[Start of section]
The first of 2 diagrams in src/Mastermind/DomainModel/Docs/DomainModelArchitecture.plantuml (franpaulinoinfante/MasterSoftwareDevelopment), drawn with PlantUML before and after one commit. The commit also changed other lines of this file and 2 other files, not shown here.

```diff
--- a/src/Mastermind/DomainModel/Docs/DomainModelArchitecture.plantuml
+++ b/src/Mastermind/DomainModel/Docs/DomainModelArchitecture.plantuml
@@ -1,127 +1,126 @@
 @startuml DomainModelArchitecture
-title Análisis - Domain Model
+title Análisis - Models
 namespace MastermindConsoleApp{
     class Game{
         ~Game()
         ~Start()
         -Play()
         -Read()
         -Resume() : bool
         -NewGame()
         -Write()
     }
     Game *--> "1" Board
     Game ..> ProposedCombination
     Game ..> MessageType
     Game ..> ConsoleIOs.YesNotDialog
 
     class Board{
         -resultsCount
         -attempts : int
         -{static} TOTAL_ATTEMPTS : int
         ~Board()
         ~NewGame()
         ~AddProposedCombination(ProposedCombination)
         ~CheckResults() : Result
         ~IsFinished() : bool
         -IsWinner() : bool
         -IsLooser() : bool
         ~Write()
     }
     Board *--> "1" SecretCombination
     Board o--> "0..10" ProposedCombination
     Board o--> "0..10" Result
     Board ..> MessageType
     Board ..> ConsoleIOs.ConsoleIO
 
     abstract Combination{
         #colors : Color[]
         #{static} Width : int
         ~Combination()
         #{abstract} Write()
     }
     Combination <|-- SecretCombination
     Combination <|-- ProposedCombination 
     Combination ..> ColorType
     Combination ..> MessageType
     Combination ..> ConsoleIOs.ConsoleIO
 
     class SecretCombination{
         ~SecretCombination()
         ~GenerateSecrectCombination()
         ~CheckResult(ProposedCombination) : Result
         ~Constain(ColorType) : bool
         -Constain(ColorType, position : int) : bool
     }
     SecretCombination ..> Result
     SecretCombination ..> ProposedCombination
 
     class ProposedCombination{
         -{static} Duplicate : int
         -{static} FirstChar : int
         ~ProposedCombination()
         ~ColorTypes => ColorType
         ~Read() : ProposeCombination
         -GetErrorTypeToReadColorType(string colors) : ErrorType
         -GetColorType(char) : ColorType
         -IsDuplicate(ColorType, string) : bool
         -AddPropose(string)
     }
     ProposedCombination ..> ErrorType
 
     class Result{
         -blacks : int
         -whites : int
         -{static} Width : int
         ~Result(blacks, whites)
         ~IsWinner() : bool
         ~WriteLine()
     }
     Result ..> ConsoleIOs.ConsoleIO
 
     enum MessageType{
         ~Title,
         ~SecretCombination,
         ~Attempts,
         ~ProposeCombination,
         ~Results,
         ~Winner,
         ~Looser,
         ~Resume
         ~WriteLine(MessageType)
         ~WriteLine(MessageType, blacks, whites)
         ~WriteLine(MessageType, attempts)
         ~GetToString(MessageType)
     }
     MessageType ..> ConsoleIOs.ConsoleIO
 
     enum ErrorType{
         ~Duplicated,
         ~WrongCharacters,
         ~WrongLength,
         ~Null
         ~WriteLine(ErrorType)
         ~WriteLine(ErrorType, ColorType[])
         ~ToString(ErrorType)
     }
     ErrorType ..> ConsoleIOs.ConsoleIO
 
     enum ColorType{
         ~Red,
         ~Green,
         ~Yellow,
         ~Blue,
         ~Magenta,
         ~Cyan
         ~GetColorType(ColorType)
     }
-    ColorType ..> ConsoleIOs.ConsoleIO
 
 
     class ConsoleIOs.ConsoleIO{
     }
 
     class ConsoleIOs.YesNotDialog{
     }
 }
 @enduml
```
[End of section]
[WHAT YOU HAVE TO DO]
Read the records above. Show each line that has the string "GetColorType".

[OUTPUT OF THE TASK]
         -GetColorType(char) : ColorType
         ~GetColorType(ColorType)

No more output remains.